27 Jun 2020MIT
Extensive performance and API improvements for streaming MIDI and more
My Midi library now includes MIDI output device enumeration, MIDI stream support, and more. You can now do background playback of in memory streams much more efficiently.

MIDI Slicer

Introduction

I provided my MIDI Library as part of a larger project that included a MIDI file slicer and a simple drum machine. These worked, but they required you to stop playing the output before any changes were made, and they also took quite a bit of CPU to preview.

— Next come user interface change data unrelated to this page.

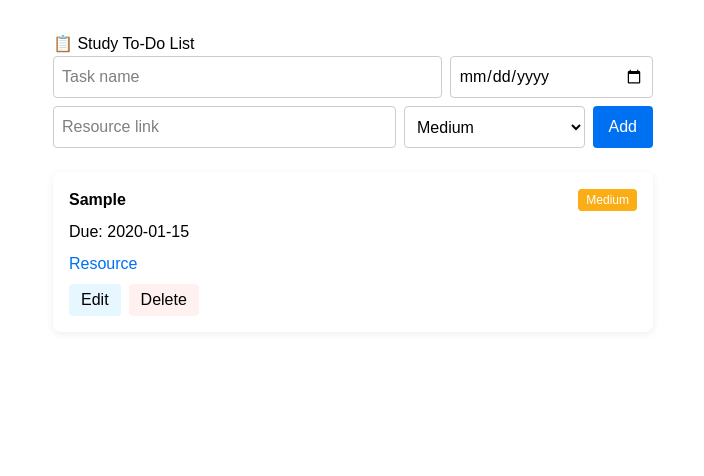
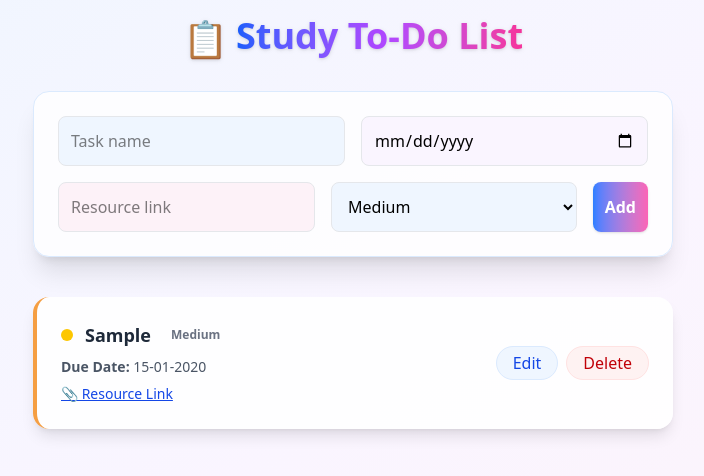
Before and after one commit to Shubhashish-Chakraborty/prepnerdz, a Next.js app in the folder apps/web/: page /todo in a window 1280 px wide. Both pictures are taken after typing "Sample", "2020-01-15", "Sample" into the empty fields and a click on the button "Add". Shown: the top 476 px of the page, without its empty margins (287-991 px from the left). Built offline with nearby package versions, Linux system fonts and the light colour scheme.

Commit message:
feat: made to do page ffor task management

```diff
--- a/apps/web/app/todo/page.tsx
+++ b/apps/web/app/todo/page.tsx
@@ -1,5 +1,5 @@
 "use client";
-import React, { useState } from "react";
+import React, { useState, useEffect } from "react";
 
 type Priority = "Low" | "Medium" | "High";
 
@@ -13,6 +13,13 @@ interface Task {
 
 const priorities: Priority[] = ["Low", "Medium", "High"];
 
+// Format date as dd-mm-yyyy
+function formatDate(dateStr: string) {
+  if (!dateStr) return "";
+  const [yyyy, mm, dd] = dateStr.split("-");
+  return `${dd}-${mm}-${yyyy}`;
+}
+
 export default function TodoPage() {
   const [tasks, setTasks] = useState<Task[]>([]);
   const [form, setForm] = useState<Omit<Task, "id">>({
@@ -21,6 +28,20 @@ export default function TodoPage() {
     link: "",
     priority: "Medium",
   });
+
+  // Typing animation for heading (excluding icon)
+  const headingText = "Study To-Do List";
+  const [typedHeading, setTypedHeading] = useState("");
+  useEffect(() => {
+    setTypedHeading("");
+    let i = 0;
+    const interval = setInterval(() => {
+      setTypedHeading(headingText.slice(0, i + 1));
+      i++;
+      if (i === headingText.length) clearInterval(interval);
+    }, 60);
+    return () => clearInterval(interval);
+  }, []);
 
   const handleChange = (e: React.ChangeEvent<HTMLInputElement | HTMLSelectElement>) => {
     setForm({ ...form, [e.target.name]: e.target.value });
@@ -48,16 +69,31 @@ export default function TodoPage() {
   };
 
   return (
-    <div style={{ maxWidth: 600, margin: "2rem auto", fontFamily: "sans-serif" }}>
-      <h1>📋 Study To-Do List</h1>
-      <form onSubmit={addTask} style={{ display: "flex", gap: 8, marginBottom: 24, flexWrap: "wrap" }}>
+    <div className="min-h-screen w-full bg-gradient-to-br from-blue-50 via-purple-50 to-pink-50">
+      <div className="max-w-2xl w-full mx-auto p-4 font-sans">
+        <h1
+          className="text-4xl font-extrabold mb-8 text-center drop-shadow min-h-[2.5rem]"
+        >
+          <span className="align-middle mr-2">📋</span>
+          <span
+            className="bg-clip-text text-transparent bg-gradient-to-r from-blue-600 via-purple-500 to-pink-500"
+            style={{ WebkitBackgroundClip: "text", WebkitTextFillColor: "transparent" }}
+          >
+            {typedHeading}
+          </span>
+        </h1>
+        <form
+          onSubmit={addTask}
+          className="flex flex-col gap-4 mb-10 bg-white/80 p-6 rounded-2xl shadow-xl border border-blue-100"
+        >
+          <div className="flex flex-col md:flex-row gap-4">
             <input
               name="name"
               placeholder="Task name"
               value={form.name}
               onChange={handleChange}
               required
-          style={{ flex: 2, padding: 8, borderRadius: 4, border: "1px solid #ccc" }}
+              className="flex-1 p-3 rounded-lg border border-gray-200 bg-blue-50 focus:ring-2 focus:ring-blue-300"
             />
             <input
               name="dueDate"
@@ -65,63 +101,97 @@ export default function TodoPage() {
               value={form.dueDate}
               onChange={handleChange}
               required
-          style={{ flex: 1, padding: 8, borderRadius: 4, border: "1px solid #ccc" }}
+              className="flex-1 p-3 rounded-lg border border-gray-200 bg-purple-50 focus:ring-2 focus:ring-purple-300"
             />
+          </div>
+          <div className="flex flex-col md:flex-row gap-4">
             <input
               name="link"
               placeholder="Resource link"
               value={form.link}
               onChange={handleChange}
-          style={{ flex: 2, padding: 8, borderRadius: 4, border: "1px solid #ccc" }}
+              className="flex-1 p-3 rounded-lg border border-gray-200 bg-pink-50 focus:ring-2 focus:ring-pink-200"
             />
             <select
               name="priority"
               value={form.priority}
               onChange={handleChange}
-          style={{ flex: 1, padding: 8, borderRadius: 4, border: "1px solid #ccc" }}
+              className="flex-1 p-3 rounded-lg border border-gray-200 bg-blue-50 focus:ring-2 focus:ring-blue-300"
             >
               {priorities.map(p => <option key={p}>{p}</option>)}
             </select>
-        <button type="submit" style={{ padding: "8px 16px", borderRadius: 4, background: "#0070f3", color: "#fff", border: "none" }}>
+            <button
+              type="submit"
+              className="p-3 rounded-lg bg-gradient-to-r from-blue-500 to-pink-400 text-white font-semibold hover:from-blue-600 hover:to-pink-500 transition-all shadow"
+            >
               Add
             </button>
+          </div>
         </form>
+        <div className="space-y-6">
+          {tasks.map(task => (
+            <div
+              key={task.id}
+              className="bg-white/90 rounded-2xl shadow-lg p-6 flex flex-col md:flex-row md:items-center md:justify-between border-l-4 transition-all duration-200 hover:scale-[1.01] hover:border-blue-400"
+              style={{
+                borderColor:
+                  task.priority === "High"
+                    ? "#ef4444"
+                    : task.priority === "Medium"
+                    ? "#f59e42"
+                    : "#22c55e",
+              }}
+            >
               <div>
-        {tasks.map(task => (
-          <div key={task.id} style={{
-            background: "#fff",
-            borderRadius: 8,
-            boxShadow: "0 2px 8px #eee",
-            padding: 16,
-            marginBottom: 16,
-            display: "flex",
-            flexDirection: "column",
-            gap: 8
-          }}>
-            <div style={{ display: "flex", justifyContent: "space-between", alignItems: "center" }}>
-              <strong>{task.name}</strong>
-              <span style={{
-                background: task.priority === "High" ? "#ff4d4f" : task.priority === "Medium" ? "#faad14" : "#52c41a",
-                color: "#fff",
-                borderRadius: 4,
-                padding: "2px 8px",
-                fontSize: 12
-              }}>{task.priority}</span>
+                <div className="flex items-center gap-3 mb-2">
+                  <span
+                    className={`inline-block w-3 h-3 rounded-full ${
+                      task.priority === "High"
+                        ? "bg-red-500"
+                        : task.priority === "Medium"
+                        ? "bg-yellow-400"
+                        : "bg-green-500"
+                    }`}
+                  ></span>
+                  <strong className="text-lg text-gray-800">{task.name}</strong>
+                  <span className="text-xs font-semibold text-gray-500 ml-2">
+                    {task.priority}
+                  </span>
                 </div>
-            <div>
-              Due: <span>{task.dueDate}</span>
+                <div className="text-sm text-gray-600 mb-1">
+                  <span className="font-semibold">Due Date:</span> {formatDate(task.dueDate)}
                 </div>
                 {task.link && (
-              <a href={task.link} target="_blank" rel="noopener noreferrer" style={{ color: "#0070f3" }}>
-                Resource
+                  <a
+                    href={task.link.startsWith("http") ? task.link : `https://${task.link}`}
+                    target="_blank"
+                    rel="noopener noreferrer"
+                    className="text-blue-700 underline text-sm font-medium hover:text-blue-900"
+                  >
+                    📎 Resource Link
                   </a>
                 )}
-            <div style={{ display: "flex", gap: 8 }}>
-              <button onClick={() => editTask(task.id)} style={{ background: "#e6f7ff", border: "none", borderRadius: 4, padding: "4px 12px" }}>Edit</button>
-              <button onClick={() => deleteTask(task.id)} style={{ background: "#fff1f0", border: "none", borderRadius: 4, padding: "4px 12px" }}>Delete</button>
+              </div>
+              <div className="flex gap-2 mt-4 md:mt-0">
+                <button
+                  onClick={() => editTask(task.id)}
+                  className="px-4 py-1 rounded-full bg-blue-50 text-blue-700 hover:bg-blue-100 font-medium transition border border-blue-100"
+                >
+                  Edit
+                </button>
+                <button
+                  onClick={() => deleteTask(task.id)}
+                  className="px-4 py-1 rounded-full bg-red-50 text-red-700 hover:bg-red-100 font-medium transition border border-red-100"
+                >
+                  Delete
+                </button>
               </div>
             </div>
           ))}
+          {tasks.length === 0 && (
+            <div className="text-center text-gray-400 mt-10">No tasks yet. Add your first one!</div>
+          )}
+        </div>
       </div>
     </div>
   );
--- a/apps/web/components/ui/navbars/Navbar.tsx
+++ b/apps/web/components/ui/navbars/Navbar.tsx
@@ -152,6 +152,16 @@ export const Navbar = () => {
                                 >
                                     <span className="hover:text-black hover:bg-amber-300 rounded-2xl p-1 transition-all duration-300 hover:scale-110">
                                         Home
+                                    </span>
+                                </Link>
+
+                                <Link
+                                    href="/todo"
+                                    className="inline-flex h-9 w-max items-center justify-center rounded-md bg-transparent px-3 xl:px-4 py-2 text-base xl:text-lg font-medium text-gray-900 transition-colors hover:bg-white/20 hover:text-gray-900 focus:bg-white/20 focus:text-gray-900 focus:outline-none"
+                                    onClick={closeAllDropdowns}
+                                >
+                                    <span className="hover:text-black hover:bg-amber-300 rounded-2xl p-1 transition-all duration-300 hover:scale-110">
+                                        To do
                                     </span>
                                 </Link>
 
```
Lines whose indentation alone changed are shown as unchanged.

Fortunately Windows provides an efficient hardware accelerated MIDI streaming API you can use to send MIDI events to the output. The native API is not easy to use from C#, but I have wrapped it to make it much easier.

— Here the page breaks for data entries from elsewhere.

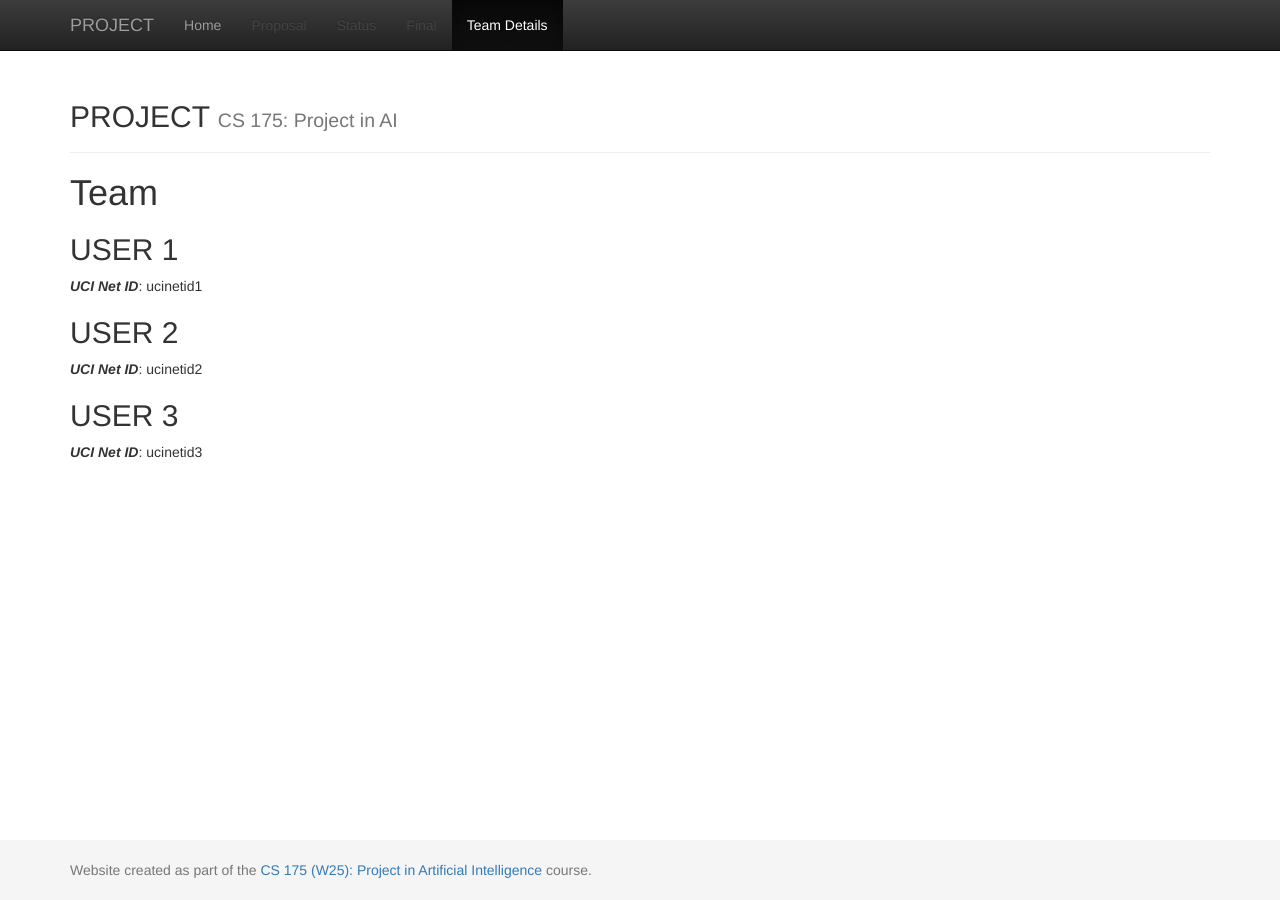
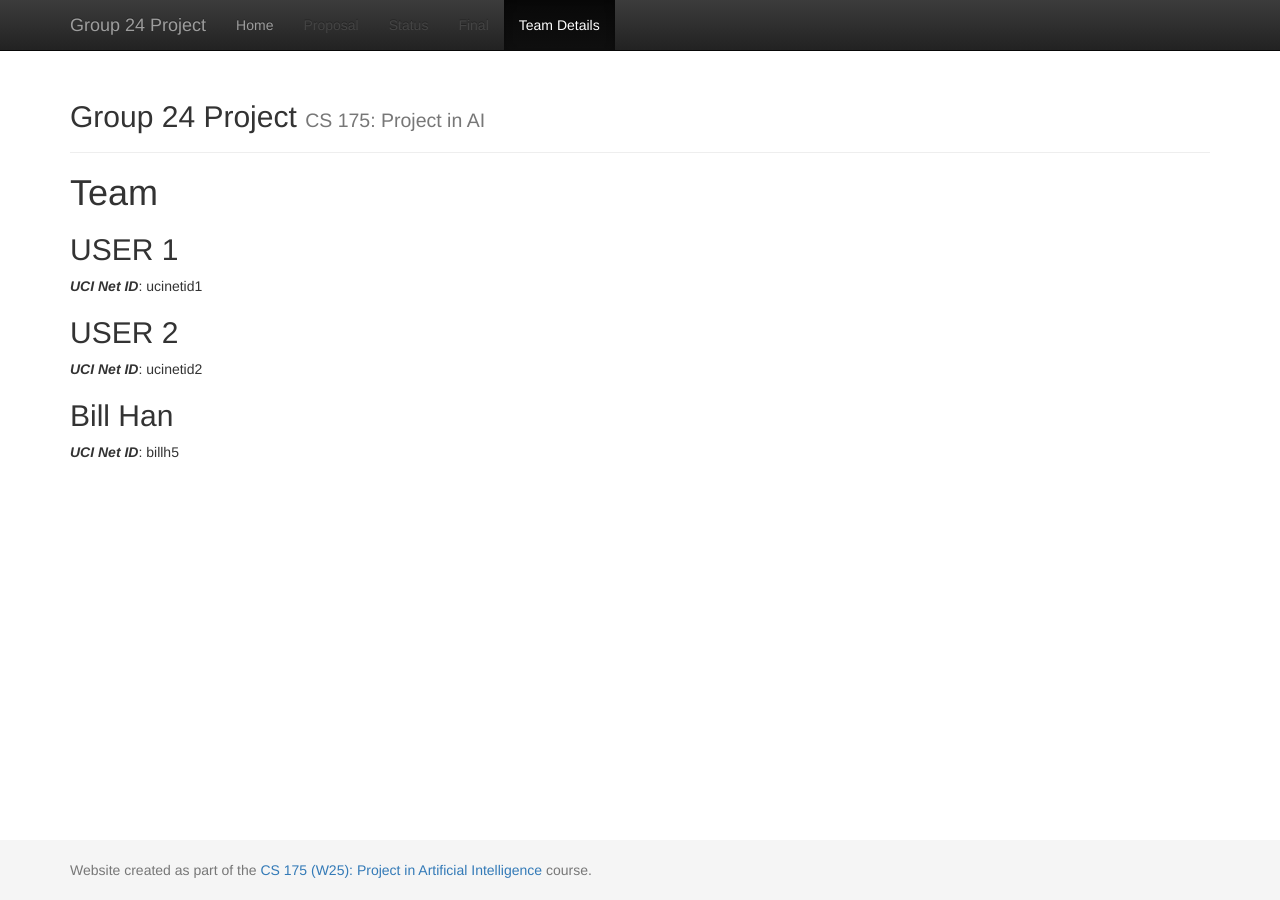
Before and after one commit to billhan5732/CS175_Project, a Jekyll site: the page built from docs/team.md, in a window 1280 px wide. Built offline with Jekyll 4.4.1, drawn with Linux system fonts in a browser that asks for light colours.

Commit message:
Bill, Adjusted Markdown files for website

```diff
--- a/docs/_config.yml
+++ b/docs/_config.yml
@@ -1,7 +1,7 @@
 ###########
 # site.title
 
-title:    'PROJECT'
+title:    'Group 24 Project'
 subtitle: 'CS 175: Project in AI'
 
 
--- a/docs/team.md
+++ b/docs/team.md
@@ -12,5 +12,5 @@ title:  Team
 ## USER 2
 ***UCI Net ID***: ucinetid2
 
-## USER 3
-***UCI Net ID***: ucinetid3
+## Bill Han
+***UCI Net ID***: billh5
```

The upshot of this is background playback of an in-memory MIDI sequence without stealing a bunch of CPU cycles or creating another thread.

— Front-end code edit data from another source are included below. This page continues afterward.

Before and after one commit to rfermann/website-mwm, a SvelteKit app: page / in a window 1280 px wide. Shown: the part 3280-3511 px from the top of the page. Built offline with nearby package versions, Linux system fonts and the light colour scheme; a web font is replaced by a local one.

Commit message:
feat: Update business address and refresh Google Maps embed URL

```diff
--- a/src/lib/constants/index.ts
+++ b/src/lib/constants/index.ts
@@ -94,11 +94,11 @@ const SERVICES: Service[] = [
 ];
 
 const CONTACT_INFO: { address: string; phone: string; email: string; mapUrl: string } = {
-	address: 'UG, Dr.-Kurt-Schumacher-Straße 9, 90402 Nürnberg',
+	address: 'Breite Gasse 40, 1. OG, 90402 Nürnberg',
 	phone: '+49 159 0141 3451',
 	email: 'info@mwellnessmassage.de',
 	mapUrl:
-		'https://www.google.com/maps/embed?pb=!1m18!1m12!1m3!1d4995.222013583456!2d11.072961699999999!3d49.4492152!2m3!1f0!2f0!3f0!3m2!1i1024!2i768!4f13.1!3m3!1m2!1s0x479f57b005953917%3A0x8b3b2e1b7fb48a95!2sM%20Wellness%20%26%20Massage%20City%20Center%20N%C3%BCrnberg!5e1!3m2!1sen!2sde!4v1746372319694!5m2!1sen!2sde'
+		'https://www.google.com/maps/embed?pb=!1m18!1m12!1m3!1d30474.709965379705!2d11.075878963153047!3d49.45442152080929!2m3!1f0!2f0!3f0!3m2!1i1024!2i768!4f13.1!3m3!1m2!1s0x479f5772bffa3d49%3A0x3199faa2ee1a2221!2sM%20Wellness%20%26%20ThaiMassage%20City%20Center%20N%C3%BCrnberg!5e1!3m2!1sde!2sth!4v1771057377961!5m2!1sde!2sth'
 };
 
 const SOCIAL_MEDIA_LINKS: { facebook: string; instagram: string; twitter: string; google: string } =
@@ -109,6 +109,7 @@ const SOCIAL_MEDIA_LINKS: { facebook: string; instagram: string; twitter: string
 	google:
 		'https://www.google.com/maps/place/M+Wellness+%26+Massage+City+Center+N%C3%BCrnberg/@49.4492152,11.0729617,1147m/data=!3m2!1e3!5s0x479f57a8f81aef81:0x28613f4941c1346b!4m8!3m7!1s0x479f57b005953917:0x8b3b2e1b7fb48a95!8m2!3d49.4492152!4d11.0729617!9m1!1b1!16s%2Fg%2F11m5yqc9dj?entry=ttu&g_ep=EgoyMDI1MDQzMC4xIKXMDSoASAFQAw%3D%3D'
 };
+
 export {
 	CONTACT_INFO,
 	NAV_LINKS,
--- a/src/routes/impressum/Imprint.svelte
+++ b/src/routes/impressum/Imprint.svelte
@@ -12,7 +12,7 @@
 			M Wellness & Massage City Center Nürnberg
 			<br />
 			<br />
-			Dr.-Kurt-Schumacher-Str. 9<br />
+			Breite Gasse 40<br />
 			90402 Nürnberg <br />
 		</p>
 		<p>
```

I have updated the MIDI library to reflect this. I have also updated the MIDI Slicer and FourByFour drum machine apps to allow you to edit in a more real time manner, reflecting the new capabilities of the library.

Conceptualizing this Mess

For the basics on using my MIDI library, see this article. Mostly I'll be covering the additional features I've added here.

As mentioned Windows provides a streaming API for sending MIDI events out to a device. The events, like a standard MIDI event, are stamped with the delta in ticks so that multiple events at different times can be sent at once. There are some limitations to this API, such that it's not always hardware accelerated, but more importantly the send buffer is only 64kb, meaning you can only queue up 64kb worth of events for playback at any given time.

What we do with this is feature is we queue up events as we go, so that when a user changes a setting that can be reflected in our event stream almost right away.

We've got some new classes to explore:

MidiDevice is the base class for MIDI devices and contains accessors to get the available output devices and streams. It has Outputs and Streams properties which enumerate each respectively.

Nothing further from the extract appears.